The immune system is a powerful component of the human body.
It recognizes when viruses, bacteria and other foreign invaders enter or compromise the body and then takes action to prevent illnesses from taking over.
According to the experts at John Muir Health in Brentwood, well-balanced meals and snacks are key to maintaining your weight, feeling good and preventing disease. Below are a few tips from John Muir to help you get all the nutrients you need to be healthy and fit.
How much of each nutrient you consume depends on your age, whether you are male or female, and your activity level. If you have a chronic health condition, such as diabetes, high blood pressure, or heart disease, be sure to talk to your doctor first before embarking on a new diet since your doctor may want to put you on a meal plan that specifically targets your condition.
Eat whole grains.
Try a whole-grain product in place of a refined product, such as brown rice instead of white rice, or whole-wheat pasta instead of regular pasta.
Don’t be fooled by brown bread. Brown does not mean bread is whole grain — molasses or other ingredients can make bread brown. When choosing to buy bread, check the ingredient label to make sure the first ingredient is a whole grain such as “whole oats,” “whole rye,” “whole wheat,” or “whole-grain corn.”
Products labeled “multi-grain,” “stone-ground,” “100 percent wheat,” “seven-grain,” or “bran” are usually not whole-grain.
Add whole-wheat flour or oat flour for up to half the flour in pancake, waffle, muffin, or other flour-based recipes.
Popcorn is a whole grain. With little or no salt or butter it makes a great, healthy snack.
Get adequate sleep.
Doctors believe sleep and immunity are closely tied. A study of 164 healthy adults published by the National Institutes of Health found those who slept fewer than six hours each night were more likely to catch a cold than people who slept for more than six hours. Aim for adequate rest each night to keep your body in top form.
Increase your intake of fruits and vegetables.
Fruits and vegetables supply the powerhouse antioxidants that are essential for protecting a body against free radicals. Free radicals may play a role in heart disease, cancer and other diseases. Serve fruits and/or vegetables with every meal to ensure you’re getting enough antioxidant-rich foods.
Consume fiber and fermented foods.
Fiber can help feed the gut microbiome, which is linked to a robust immune system. The microbiome also may prevent harmful pathogens from entering the body through the digestive tract. Data also suggests that eating more fermented foods can further strengthen and populate healthy bacteria in the gut.
Aim for 30 minutes of moderate exercise per day, advises the American Heart Association. Thirty minutes of exercise each day can go a long way toward keeping the body healthy. The U.S. National Library of Medicine says physical activity may help flush bacteria out of the lungs and airways. Exercise causes changes in antibodies and white blood cells. These antibodies and white blood cells circulate rapidly, so they may detect illnesses earlier than they would if you do not exercise. Body temperature also rises during exercise, which could naturally prevent bacteria from growing.

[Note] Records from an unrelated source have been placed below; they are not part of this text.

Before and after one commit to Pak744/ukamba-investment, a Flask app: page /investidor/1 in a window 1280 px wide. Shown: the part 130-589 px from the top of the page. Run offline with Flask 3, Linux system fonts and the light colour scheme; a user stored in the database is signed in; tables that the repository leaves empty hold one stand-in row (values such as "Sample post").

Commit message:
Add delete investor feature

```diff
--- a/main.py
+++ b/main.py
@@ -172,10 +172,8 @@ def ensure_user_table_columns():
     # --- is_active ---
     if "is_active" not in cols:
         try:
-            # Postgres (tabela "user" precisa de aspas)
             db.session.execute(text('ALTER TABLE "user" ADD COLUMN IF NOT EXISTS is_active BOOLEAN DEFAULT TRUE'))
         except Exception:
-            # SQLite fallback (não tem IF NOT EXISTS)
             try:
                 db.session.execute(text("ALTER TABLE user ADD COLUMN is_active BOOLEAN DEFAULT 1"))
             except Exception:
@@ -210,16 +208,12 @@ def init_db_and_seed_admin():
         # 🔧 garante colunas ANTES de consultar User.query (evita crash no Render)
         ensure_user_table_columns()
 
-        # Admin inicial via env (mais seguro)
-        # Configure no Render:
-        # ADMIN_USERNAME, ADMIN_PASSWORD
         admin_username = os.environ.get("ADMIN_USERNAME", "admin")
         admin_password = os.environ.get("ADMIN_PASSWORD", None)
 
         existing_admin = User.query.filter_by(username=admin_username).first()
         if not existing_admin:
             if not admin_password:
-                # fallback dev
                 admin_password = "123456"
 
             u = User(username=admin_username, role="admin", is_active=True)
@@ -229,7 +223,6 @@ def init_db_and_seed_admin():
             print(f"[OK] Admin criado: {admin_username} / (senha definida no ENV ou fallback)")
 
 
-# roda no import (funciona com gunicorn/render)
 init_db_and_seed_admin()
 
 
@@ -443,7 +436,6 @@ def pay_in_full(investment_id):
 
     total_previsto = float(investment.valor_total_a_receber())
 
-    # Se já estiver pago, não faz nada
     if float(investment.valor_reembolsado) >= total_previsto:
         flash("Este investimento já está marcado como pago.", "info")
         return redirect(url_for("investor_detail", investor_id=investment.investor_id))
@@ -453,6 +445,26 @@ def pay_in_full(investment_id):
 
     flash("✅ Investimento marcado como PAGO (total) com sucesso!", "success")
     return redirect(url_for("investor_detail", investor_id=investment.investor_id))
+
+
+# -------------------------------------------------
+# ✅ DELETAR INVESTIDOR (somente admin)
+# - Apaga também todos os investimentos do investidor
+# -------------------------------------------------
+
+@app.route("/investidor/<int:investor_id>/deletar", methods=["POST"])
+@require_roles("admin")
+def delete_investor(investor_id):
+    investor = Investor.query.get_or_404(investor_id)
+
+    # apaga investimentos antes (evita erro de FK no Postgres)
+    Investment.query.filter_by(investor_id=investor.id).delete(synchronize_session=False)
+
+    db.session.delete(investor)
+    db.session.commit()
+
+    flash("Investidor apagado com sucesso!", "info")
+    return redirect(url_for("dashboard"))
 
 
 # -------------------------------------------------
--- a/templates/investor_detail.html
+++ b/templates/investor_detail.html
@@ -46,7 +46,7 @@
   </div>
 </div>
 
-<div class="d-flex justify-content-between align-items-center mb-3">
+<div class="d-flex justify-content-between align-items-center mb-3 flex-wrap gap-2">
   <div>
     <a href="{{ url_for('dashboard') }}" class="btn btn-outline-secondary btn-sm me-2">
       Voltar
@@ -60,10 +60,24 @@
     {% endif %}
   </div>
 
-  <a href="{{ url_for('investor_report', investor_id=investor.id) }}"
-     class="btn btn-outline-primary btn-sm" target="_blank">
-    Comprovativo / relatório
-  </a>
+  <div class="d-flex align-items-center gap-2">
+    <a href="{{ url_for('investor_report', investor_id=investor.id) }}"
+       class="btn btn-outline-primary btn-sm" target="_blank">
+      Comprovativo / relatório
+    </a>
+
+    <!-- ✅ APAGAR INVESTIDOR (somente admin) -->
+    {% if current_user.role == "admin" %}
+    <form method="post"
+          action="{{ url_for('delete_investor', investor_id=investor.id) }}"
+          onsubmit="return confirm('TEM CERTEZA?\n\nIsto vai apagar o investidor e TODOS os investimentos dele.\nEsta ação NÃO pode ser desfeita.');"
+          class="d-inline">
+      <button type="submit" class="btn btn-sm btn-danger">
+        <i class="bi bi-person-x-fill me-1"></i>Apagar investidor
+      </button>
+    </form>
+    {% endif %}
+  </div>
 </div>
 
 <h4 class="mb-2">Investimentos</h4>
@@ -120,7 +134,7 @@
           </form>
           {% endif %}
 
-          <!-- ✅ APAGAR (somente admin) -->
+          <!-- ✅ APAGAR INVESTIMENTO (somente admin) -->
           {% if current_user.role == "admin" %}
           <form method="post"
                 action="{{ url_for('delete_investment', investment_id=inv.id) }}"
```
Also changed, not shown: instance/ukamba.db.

According to Simply Psychology, when people are stressed, the immune system’s ability to fight off antigens is reduced, making people more susceptible to infections. The stress hormone corticosteroid can suppress the effectiveness of the immune system. Limiting stress through meditation and breathing exercises, or trying to remove stressors from one’s life, may help.
A healthy immune system is vital to fending off or recovering from illness.